Council House from Braşov, an important architectural monument, was initially only a watch tower, whose bases were the ones on the current tower.
On December 23, 1420, an agreement was reached between the Barsa County Assembly and the Breasla Făgăraş Assembly on the Construction of the House of Advice. This document mentions that representatives of the Braşov Branches Association have allowed the nine communes of the Barsa Province to build a room for “giving justice” and for magistrates ‘sessions above the barracks’ vendor.
Although, because of the Turkish invasion in 1421 and the distruction of the city and the arrest of the magistrate of the city, the project was postponed.
Due to the development of the city, the building turned into a town hall. Thus, the following mention of the Council House from Brasov appears in 1503, and it is referred to as “Praetorium”.
The construction has seen many changes over the years, many of them because of the destruction of natural events:

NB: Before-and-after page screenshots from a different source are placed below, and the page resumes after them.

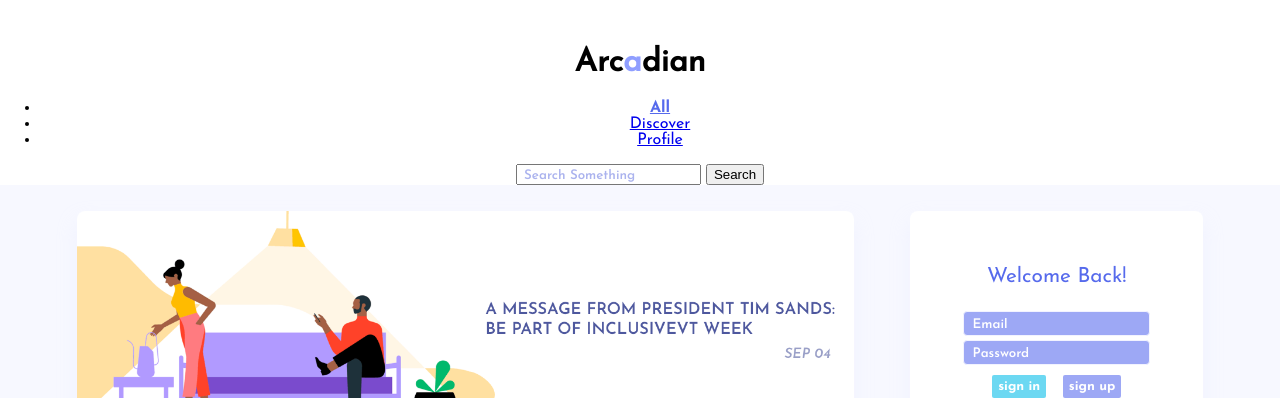
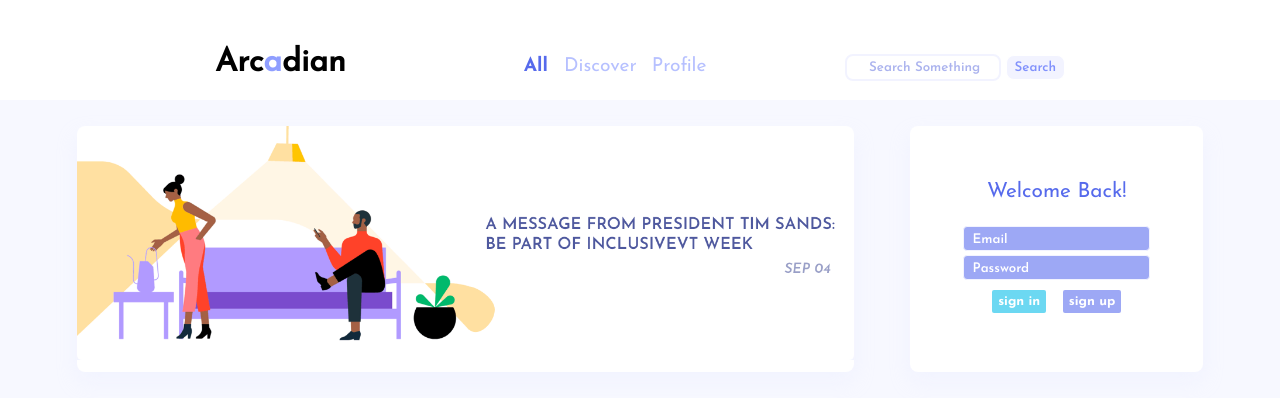
Before and after one commit to MARX1108/Arcadian, a PHP site: page /html/all.html in a window 1280 px wide. Shown: the top 398 px of the page. Run offline with PHP 8.4, Linux system fonts and the light colour scheme.

Commit message:
media v1

```diff
--- a/css/style.css
+++ b/css/style.css
@@ -5,7 +5,83 @@ body {
 }
 
 /* header section--------------------------------------------------------------- */
-@media screen and (max-width: 1000px) and (min-width: 600px) {
+
+#header h1 {
+    display: inline-block;
+}
+
+#header form {
+    display: inline-block;
+}
+
+#header form > input {
+    font-family: JosefinSans-SemiBold;
+    color: rgb(139, 150, 235);
+    /* color: #127676; */
+    text-align: center;
+}
+
+#header form > button {
+    font-family: JosefinSans-SemiBold;
+    color: #8191fc;
+    background: #f2f3ff;
+}
+#primary-nav {
+    display: inline-block;
+}
+
+#primary-nav > li {
+    display: inline;
+    /* padding: 3px; */
+    font-family: JosefinSans-Regular;
+}
+
+#primary-nav > li > a {
+    color: rgb(182, 192, 255);
+    text-decoration: aqua;
+    font-family: JosefinSans-Regular;
+}
+
+#header {
+    padding: 2% 0 0 0;
+    width: 100%;
+    text-align: center;
+}
+
+::placeholder {
+    font-family: JosefinSans-SemiBold;
+    color: #abb3ee;
+}
+
+@media screen and (min-width: 1000px) {
+    #header h1 {
+        padding: 0 10% 0 5%;
+    }
+
+    #header form {
+        padding: 0 5% 0 10%;
+    }
+
+    #header form > input {
+        padding: 5px 1px 5px 1px;
+        border: 2px solid rgb(242, 243, 255);
+        border-radius: 8px;
+    }
+
+    #header form > button {
+        /* color: #127676;  */
+        border-radius: 8px;
+        padding: 5px 8px 5px 8px;
+        border: 1px solid rgb(255, 255, 255);
+    }
+
+    #primary-nav > li {
+        padding: 5px;
+        font-size: 120%;
+    }
+}
+
+@media screen and (max-width: 1000px) and (min-width: 800px) {
     #header h1 {
         display: inline-block;
         padding: 0 10% 0 5%;
@@ -19,6 +95,7 @@ body {
     #header form > input {
         font-family: JosefinSans-SemiBold;
         color: rgb(139, 150, 235);
+        /* color: #127676; */
         padding: 5px 1px 5px 1px;
         border: 2px solid rgb(242, 243, 255);
         border-radius: 8px;
@@ -27,7 +104,8 @@ body {
 
     #header form > button {
         font-family: JosefinSans-SemiBold;
-    color: #8191fc;
+        /* color: #8191fc; */
+        color: #127676;
         background: #f2f3ff;
         border-radius: 8px;
         padding: 5px 8px 5px 8px;
@@ -52,18 +130,6 @@ body {
         font-family: JosefinSans-Regular;
     }
 }
-#header {
-    padding: 2% 0 0 0;
-    width: 100%;
-    text-align: center;
-}
-
-::placeholder {
-    font-family: JosefinSans-SemiBold;
-    color: #abb3ee;
-}
-
-
 
 /* body section--------------------------------------------------------------- */
 .main {
```
Lines whose indentation alone changed are shown as unchanged.
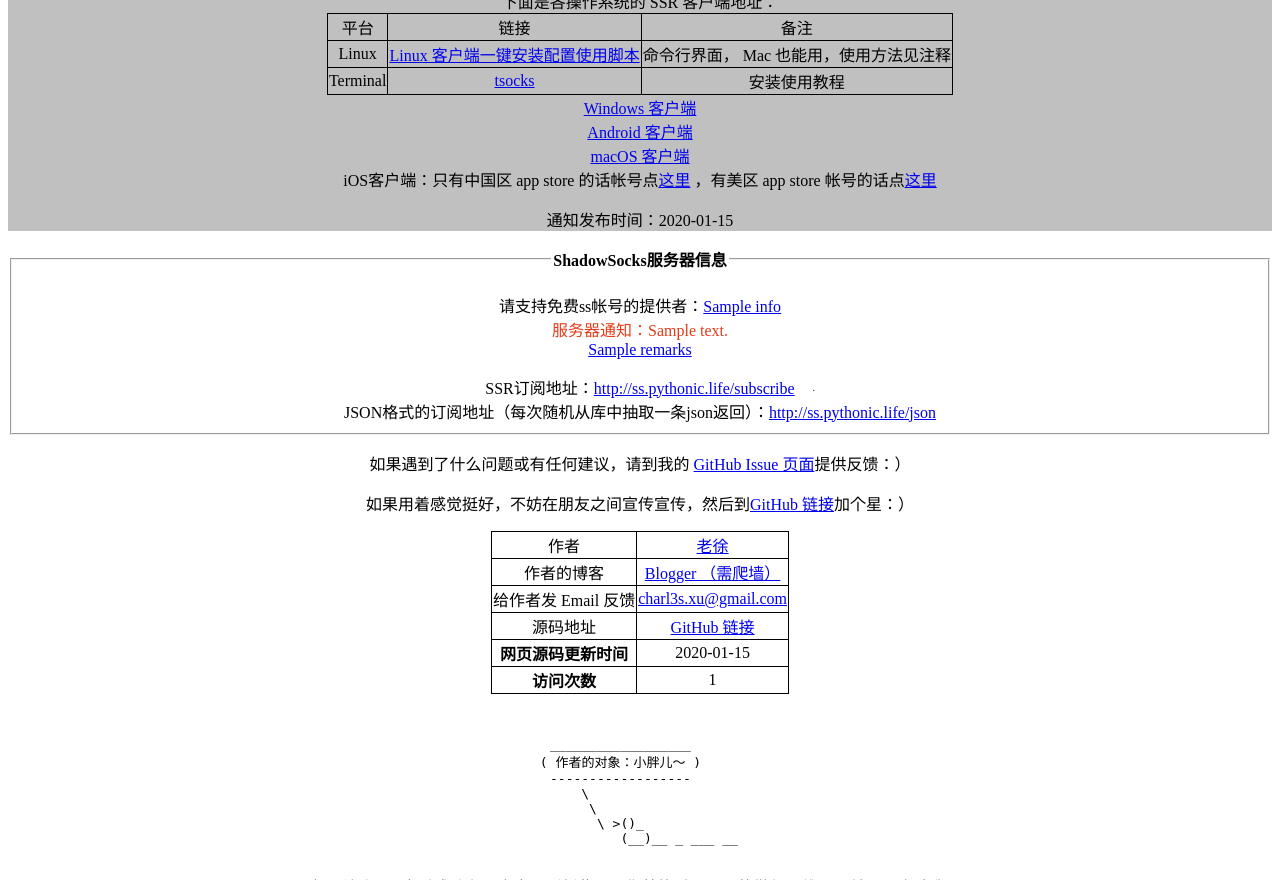
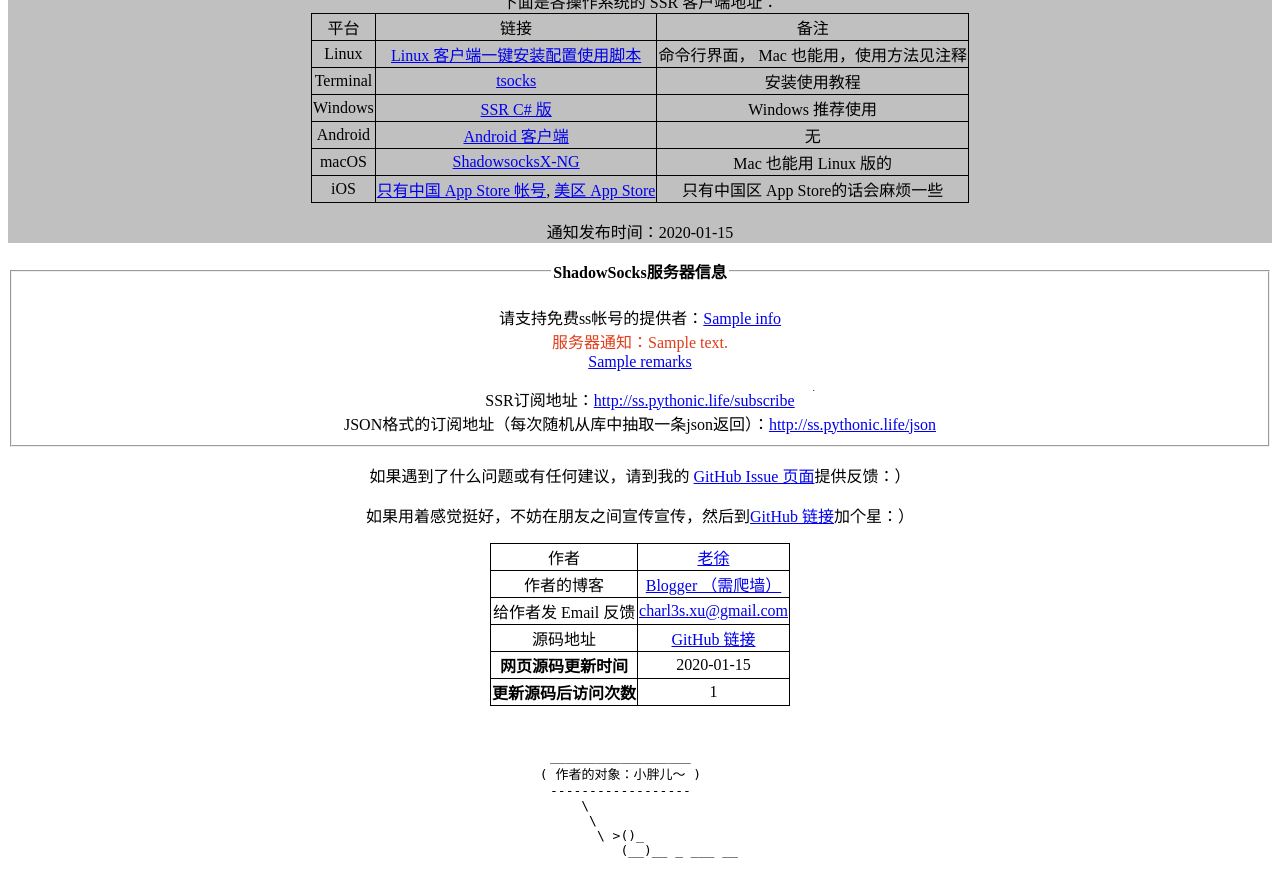
Before and after one commit to the0demiurge/ShadowSocksShare, a Flask app: template app/templates/index.html in a window 1280 px wide. Shown: the part 301-1181 px from the top of the page. Run offline with Flask 2, Linux system fonts and the light colour scheme; the template is opened without the code that fills it: most values are stand-ins (such as "Sample title", 1, 10 or a date in 2020).

Commit message:
更新了通知公告

```diff
--- a/app/templates/index.html
+++ b/app/templates/index.html
@@ -60,15 +60,22 @@
           </tr>
 
           <tr>
+            <td>Windows</td><td><a href="https://github.com/shadowsocksr-backup/shadowsocksr-csharp/releases" target="_blank">SSR C# 版</a></td><td>Windows 推荐使用</td>
+          </tr>
 
+          <tr>
+            <td>Android</td><td><a href="https://github.com/shadowsocksr-backup/shadowsocksr-android/releases" target="_blank"> Android 客户端</a></td><td>无</td>
+          </tr>
+
+          <tr>
+            <td>macOS</td><td><a href="https://github.com/shadowsocksr-backup/ShadowsocksX-NG/releases" target="_blank">ShadowsocksX-NG</a></td><td>Mac 也能用 Linux 版的</td>
+          </tr>
+
+          <tr>
+            <td>iOS</td><td><a href="https://github.com/Alvin9999/new-pac/wiki/%E8%8B%B9%E6%9E%9C%E6%89%8B%E6%9C%BA%E7%BF%BB%E5%A2%99%E8%BD%AF%E4%BB%B6" target="_blank">只有中国 App Store 帐号</a>, <a href="https://github.com/shadowsocks/shadowsocks-iOS/wiki/Help" target="_blank">美区 App Store</a> </td><td>只有中国区 App Store的话会麻烦一些</td>
           </tr>
         </table>
 
-
-        <a href="https://github.com/shadowsocksr-backup/shadowsocksr-csharp/releases" target="_blank">Windows 客户端</a><br>
-        <a href="https://github.com/shadowsocksr-backup/shadowsocksr-android/releases" target="_blank"> Android 客户端</a><br>
-        <a href="https://github.com/shadowsocksr-backup/ShadowsocksX-NG/releases" target="_blank">macOS 客户端</a><br>
-        iOS客户端：只有中国区 app store 的话帐号点<a href="https://github.com/Alvin9999/new-pac/wiki/%E8%8B%B9%E6%9E%9C%E6%89%8B%E6%9C%BA%E7%BF%BB%E5%A2%99%E8%BD%AF%E4%BB%B6" target="_blank">这里</a> ，有美区 app store 帐号的话点<a href="https://github.com/shadowsocks/shadowsocks-iOS/wiki/Help" target="_blank">这里</a><br>
     </p>
     <p>通知发布时间：{{ctime}}</p>
 </div>
@@ -122,7 +129,7 @@
   </tr>
 
   <tr>
-      <td><strong>访问次数</td><td>{{counter}}</strong></td>
+      <td><strong>更新源码后访问次数</td><td>{{counter}}</strong></td>
   </tr>
 
 </table>
```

- July 5, 1608 – a stumbling block strikes the Tower of the Council House; the fire could not be extinguished until wine, vinegar, and milk had been poured into the fire;
- June 17, 1662 – an earthquake strongly affects the House of Advice; the tower would collapse at a rate of two-thirds;
- July 24, 1682 – a powerful storm hits the “trumpet tower” again (called like that because a trumpeter announces the passing of each hour);
- April 21, 1689 – the great fire (caused by the Habsburg forces that asediate the city) destroys much of the building. After almost a century, in 1780, the House of Advice was reconstructed, in Baroque style, and it was almost completed in the form we know today. At the same time, on the front loggia, the coat of arms of Braşov was added.
The administration of the building moves from the building in 1876, in a new building located at the intersection of the streets of the Republic and Mihail Sadoveanu.
At the beginning of the 20th century, the Council House was demolished and replaced with a modern administrative building. This was only avoided due to a strong press campaign for keeping the old historical monument. The last architectural change of the House of Advice took place in the years 1909-1910, when the baroque roof was replaced by the current pyramidal roof with colored tiles. Since 1950 the building is also the County Museum of History.